Friday, November 10, 2006

So Now You Know

More via Norman Geras:

The people working on these projects are best known for having produced a document called the Euston Manifesto, which was composed in a bar near the Euston station of the London metro. (If these people had a million dollars, they wouldn't have to compose their manifestos in bars - they would be able to rent a proper office for themselves.) Their online journal, Democratiya, has become, by my lights, the liveliest and most stimulating new intellectual journal on political themes in the English-speaking world - certainly the liveliest new thing to appear on the English-speaking left in a good long time. Their project Engage has rather bravely taken up the challenge of arguing against the slightly demented anti-Zionism that appears to have... overrun whole regions of British intellectual life.

So now you know: Euston, Engage, and Democratiya are one and the same. Paul Berman says so, endorsed by Geras. (Ellipses in the Norman Geras version.) Some of us, clearly mistakenly thought than Euston also connected to Manchester and Glasgow, but we'll take Berman's assurance that only the metro stops there. Damn, I should have called this The Metro doesn't stop here anymore.

18 Comments:

Anonymous Simon said...

If these people had a million dollars, they wouldn't have to compose their manifestos in bars - they would be able to rent a proper office for themselves.

Yes but if they had any sense they wouldn't have gone into a fucking O'Neill's in the first place.

11/10/2006 11:45:00 PM  
Anonymous Hugh said...

Berman's pleading poverty on the Eustonites' behalf? WTF? Anthony Julius has got to be one of the Britain's richest lawyers - I'm sure he (and Nick) could afford to put up the cash for a proper office somewhere if they wanted.

One of the worst aspects of the Eustonites is their pleading that they're somehow mavericks outside the Blairite/Murdoch establishment.
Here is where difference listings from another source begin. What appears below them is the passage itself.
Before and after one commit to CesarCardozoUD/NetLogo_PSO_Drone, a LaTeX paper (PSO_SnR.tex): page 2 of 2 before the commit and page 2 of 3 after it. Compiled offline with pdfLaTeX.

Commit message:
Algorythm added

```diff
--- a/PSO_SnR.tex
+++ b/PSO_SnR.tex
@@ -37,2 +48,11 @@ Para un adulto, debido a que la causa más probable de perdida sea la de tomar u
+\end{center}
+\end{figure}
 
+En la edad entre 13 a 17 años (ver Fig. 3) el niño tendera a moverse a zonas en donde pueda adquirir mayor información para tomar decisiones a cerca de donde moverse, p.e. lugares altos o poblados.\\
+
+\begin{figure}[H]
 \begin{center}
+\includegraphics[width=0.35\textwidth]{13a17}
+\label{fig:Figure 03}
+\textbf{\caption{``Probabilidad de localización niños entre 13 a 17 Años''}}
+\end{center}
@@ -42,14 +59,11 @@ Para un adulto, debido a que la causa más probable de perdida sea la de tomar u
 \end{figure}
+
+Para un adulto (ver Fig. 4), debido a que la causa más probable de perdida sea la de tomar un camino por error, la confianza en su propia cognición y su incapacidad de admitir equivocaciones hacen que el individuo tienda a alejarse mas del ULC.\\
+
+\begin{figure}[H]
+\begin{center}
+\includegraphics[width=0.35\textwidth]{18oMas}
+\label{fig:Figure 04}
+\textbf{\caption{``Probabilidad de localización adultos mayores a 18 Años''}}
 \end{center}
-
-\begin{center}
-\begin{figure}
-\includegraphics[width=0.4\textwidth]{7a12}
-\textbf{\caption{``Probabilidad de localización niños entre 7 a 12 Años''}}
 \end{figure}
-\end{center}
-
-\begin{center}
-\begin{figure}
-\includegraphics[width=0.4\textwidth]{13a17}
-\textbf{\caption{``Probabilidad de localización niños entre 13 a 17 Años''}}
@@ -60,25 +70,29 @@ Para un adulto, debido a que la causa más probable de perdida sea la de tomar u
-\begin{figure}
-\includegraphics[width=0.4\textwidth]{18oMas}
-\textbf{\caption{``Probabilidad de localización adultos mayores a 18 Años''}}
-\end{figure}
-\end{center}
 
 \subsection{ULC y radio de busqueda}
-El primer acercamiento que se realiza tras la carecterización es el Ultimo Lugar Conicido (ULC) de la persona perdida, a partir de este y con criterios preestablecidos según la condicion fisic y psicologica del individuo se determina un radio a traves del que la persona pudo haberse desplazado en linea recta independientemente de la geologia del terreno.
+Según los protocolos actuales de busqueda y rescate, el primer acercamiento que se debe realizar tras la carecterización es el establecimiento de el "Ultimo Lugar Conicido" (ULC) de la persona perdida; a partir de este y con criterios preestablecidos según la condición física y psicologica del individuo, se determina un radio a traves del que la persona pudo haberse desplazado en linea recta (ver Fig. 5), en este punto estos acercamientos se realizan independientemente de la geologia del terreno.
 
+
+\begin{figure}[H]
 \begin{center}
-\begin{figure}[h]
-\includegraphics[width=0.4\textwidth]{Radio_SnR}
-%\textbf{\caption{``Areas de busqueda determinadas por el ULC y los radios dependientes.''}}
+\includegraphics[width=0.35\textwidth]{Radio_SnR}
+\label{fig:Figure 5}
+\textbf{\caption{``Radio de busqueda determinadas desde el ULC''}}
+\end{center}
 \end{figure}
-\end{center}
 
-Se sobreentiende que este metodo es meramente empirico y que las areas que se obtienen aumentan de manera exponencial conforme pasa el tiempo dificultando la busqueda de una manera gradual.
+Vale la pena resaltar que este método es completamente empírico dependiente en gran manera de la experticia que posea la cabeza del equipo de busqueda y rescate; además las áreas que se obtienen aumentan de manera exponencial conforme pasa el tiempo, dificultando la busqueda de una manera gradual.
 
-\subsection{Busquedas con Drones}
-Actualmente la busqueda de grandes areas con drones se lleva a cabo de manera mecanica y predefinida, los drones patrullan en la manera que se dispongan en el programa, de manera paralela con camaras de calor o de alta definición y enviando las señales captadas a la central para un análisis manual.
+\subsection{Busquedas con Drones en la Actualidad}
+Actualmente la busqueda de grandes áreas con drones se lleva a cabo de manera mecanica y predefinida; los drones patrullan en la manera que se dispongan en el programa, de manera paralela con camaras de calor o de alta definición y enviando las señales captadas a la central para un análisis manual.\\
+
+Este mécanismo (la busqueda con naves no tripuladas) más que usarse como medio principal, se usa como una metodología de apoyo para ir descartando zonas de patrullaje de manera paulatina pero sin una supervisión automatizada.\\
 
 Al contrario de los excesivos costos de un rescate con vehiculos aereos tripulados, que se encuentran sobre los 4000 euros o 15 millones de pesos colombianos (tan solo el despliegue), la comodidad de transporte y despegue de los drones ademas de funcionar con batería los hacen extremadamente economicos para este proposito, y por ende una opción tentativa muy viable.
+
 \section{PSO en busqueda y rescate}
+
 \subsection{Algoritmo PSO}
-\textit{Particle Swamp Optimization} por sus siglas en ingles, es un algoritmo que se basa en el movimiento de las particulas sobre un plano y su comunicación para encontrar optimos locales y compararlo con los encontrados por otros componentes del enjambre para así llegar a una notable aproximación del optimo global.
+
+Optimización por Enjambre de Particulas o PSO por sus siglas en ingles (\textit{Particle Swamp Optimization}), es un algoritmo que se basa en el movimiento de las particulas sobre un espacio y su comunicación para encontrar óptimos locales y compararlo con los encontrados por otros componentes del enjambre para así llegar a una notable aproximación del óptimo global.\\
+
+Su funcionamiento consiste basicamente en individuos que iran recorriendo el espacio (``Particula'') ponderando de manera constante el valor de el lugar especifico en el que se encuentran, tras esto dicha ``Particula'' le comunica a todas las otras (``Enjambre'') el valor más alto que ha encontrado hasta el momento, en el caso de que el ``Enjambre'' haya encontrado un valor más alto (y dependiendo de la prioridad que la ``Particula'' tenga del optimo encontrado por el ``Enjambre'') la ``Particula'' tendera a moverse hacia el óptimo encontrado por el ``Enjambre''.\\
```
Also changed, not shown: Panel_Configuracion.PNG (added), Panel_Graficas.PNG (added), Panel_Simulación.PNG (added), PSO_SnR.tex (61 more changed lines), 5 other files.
End the ridiculous posing boys, you're embarrassing yourselves with your rebel yell BS.

11/12/2006 12:15:00 AM  
Blogger Alex said...
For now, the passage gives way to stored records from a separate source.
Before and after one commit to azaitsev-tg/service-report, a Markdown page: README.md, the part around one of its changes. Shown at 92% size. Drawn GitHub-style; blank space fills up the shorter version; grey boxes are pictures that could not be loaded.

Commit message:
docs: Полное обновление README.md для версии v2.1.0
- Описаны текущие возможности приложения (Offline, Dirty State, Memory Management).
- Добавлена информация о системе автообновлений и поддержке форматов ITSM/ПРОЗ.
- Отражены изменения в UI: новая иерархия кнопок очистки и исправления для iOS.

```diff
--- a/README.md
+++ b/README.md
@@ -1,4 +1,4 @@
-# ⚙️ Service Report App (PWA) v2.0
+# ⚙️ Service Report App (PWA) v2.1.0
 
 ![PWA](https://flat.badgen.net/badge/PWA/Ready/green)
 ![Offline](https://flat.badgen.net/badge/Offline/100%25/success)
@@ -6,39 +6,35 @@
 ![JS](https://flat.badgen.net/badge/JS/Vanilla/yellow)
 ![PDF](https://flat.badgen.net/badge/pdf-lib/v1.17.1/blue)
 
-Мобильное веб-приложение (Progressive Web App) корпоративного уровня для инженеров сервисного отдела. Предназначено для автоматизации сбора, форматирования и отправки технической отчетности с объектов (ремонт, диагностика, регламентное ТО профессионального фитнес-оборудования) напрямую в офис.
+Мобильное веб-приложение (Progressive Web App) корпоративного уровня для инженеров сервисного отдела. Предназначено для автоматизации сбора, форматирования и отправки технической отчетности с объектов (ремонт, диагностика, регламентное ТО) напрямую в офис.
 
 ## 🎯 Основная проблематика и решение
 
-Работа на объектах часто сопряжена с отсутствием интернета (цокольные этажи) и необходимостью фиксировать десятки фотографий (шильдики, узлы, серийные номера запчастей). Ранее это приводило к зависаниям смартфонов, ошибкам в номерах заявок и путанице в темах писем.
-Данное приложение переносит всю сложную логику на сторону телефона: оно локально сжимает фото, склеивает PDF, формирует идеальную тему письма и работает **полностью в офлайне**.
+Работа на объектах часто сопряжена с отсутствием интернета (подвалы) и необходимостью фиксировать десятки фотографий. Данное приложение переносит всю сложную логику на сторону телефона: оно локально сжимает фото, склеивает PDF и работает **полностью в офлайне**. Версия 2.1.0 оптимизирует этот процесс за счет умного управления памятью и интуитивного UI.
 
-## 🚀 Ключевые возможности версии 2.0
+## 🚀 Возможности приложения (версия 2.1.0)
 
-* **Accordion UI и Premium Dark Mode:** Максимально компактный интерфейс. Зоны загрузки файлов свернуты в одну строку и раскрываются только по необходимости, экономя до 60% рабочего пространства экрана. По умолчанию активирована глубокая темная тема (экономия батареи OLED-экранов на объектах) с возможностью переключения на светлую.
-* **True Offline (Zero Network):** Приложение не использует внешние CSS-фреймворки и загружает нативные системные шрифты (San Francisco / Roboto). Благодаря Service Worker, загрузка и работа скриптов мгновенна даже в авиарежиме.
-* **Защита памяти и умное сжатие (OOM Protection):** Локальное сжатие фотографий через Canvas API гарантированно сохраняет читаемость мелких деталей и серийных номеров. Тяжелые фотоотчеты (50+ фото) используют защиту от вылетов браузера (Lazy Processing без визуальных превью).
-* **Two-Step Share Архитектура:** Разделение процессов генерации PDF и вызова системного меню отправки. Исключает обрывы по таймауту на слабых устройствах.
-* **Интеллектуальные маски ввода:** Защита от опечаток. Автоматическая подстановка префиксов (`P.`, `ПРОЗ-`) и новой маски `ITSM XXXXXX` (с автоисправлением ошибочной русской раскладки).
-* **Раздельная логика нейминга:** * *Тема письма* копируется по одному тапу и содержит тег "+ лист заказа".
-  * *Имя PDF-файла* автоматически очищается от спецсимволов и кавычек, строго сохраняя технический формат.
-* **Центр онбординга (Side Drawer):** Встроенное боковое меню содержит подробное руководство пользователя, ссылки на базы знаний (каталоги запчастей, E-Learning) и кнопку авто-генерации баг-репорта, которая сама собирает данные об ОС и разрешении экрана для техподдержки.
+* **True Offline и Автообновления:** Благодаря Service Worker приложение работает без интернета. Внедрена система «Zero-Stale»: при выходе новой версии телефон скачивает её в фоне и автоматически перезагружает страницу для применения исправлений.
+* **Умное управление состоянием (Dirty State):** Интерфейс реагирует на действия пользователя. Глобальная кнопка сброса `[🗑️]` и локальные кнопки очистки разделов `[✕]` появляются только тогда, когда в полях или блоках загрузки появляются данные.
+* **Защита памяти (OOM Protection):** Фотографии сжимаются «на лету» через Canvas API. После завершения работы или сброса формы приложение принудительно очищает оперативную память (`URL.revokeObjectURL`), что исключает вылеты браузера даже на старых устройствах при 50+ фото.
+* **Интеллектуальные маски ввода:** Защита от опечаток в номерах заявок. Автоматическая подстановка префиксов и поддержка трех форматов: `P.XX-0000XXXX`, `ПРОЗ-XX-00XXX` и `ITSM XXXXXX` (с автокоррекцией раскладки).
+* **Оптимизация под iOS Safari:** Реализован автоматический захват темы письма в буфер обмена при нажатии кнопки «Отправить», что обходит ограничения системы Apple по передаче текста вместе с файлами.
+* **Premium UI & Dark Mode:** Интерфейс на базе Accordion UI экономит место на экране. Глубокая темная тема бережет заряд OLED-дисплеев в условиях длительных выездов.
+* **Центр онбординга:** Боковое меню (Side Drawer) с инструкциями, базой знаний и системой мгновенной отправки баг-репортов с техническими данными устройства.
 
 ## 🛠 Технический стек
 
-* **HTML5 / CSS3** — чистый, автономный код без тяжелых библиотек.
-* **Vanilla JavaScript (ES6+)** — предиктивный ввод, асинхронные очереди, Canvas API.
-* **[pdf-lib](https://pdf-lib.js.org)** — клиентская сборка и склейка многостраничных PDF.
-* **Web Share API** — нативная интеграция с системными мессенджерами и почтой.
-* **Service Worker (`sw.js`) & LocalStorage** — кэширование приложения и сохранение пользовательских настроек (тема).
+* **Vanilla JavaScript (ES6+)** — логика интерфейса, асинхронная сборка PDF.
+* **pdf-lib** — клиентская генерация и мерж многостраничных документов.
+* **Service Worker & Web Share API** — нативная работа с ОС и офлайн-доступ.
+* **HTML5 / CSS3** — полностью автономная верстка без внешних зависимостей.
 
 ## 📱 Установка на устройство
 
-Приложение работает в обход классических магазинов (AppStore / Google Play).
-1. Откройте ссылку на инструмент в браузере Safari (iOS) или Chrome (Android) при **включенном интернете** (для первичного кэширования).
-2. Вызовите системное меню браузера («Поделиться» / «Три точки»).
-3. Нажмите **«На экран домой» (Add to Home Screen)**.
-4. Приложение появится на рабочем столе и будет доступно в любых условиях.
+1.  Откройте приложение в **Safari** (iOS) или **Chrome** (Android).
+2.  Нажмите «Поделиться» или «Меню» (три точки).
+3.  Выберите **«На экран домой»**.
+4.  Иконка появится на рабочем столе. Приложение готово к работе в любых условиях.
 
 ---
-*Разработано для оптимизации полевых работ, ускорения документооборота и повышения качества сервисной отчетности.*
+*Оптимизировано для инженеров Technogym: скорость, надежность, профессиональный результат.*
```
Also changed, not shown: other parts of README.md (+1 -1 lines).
The Metro? Is there some parallel public transport system in London I hadn't noticed? Newcastle has a Metro, as do Paris and Moscow. London has the Underground, or better the tube, and is proud of it 'cos it was first.

Anyway, surely if Aaronovitch, Cohen et al wanted a million dollars to pursue International Eustonism one of them could remortgage their Hampstead shack?

11/13/2006 10:28:00 AM  
Anonymous redpesto said...

Talking of train metaphors here's Marcus Brigstocke giving DA a thump with the pig's bladder for his criticism of satirists.

11/14/2006 05:33:00 PM  
Anonymous Simon said...

The West Midlands also has a metro.

11/14/2006 06:46:00 PM  
Anonymous Anonymous said...

Speaking of Dave's attack on the satirists, isn't anyone going to analyse that? Or is it too much fish/barrel/Kalashnikov?

11/15/2006 10:57:00 PM  
Anonymous K said...

Yes but if they had any sense they wouldn't have gone into a fucking O'Neill's in the first place.

The Head of Steam, right in front of Euston Station proper, is a much better pub -- and usually quiet enough for a meeting.

11/16/2006 12:11:00 PM  
Anonymous Anonymous said...

Massive Seal of Dacre breakthrough by Nick at the Evening Standard: The standard is of course actually owned by the Mail. His columns there do not go on the web, but the current one is headlined

"Why I fear the middle classes will soon revolt against the migrants"

the whole tone is of course not a "fear" but a "hope". the piece includes an absurd "some of my best friends are against racism" statement

"Friends without a racist bone in their bodies have sent their children to local schools, and boasted of the marvellous multicultural education they will receive. They yanked them out when they realised that if pupils are speaking dozens of languages in the playground, their children's prospects of learning English will suffer"

(how odd that Nick believes children going to school were other languages are spoken in the playground do not learn english)

11/16/2006 01:54:00 PM  
Blogger Simstim said...

Or indeed, that hearing other languages in the playground might have no educational benefit in itself...

11/16/2006 01:56:00 PM  
Anonymous Simon said...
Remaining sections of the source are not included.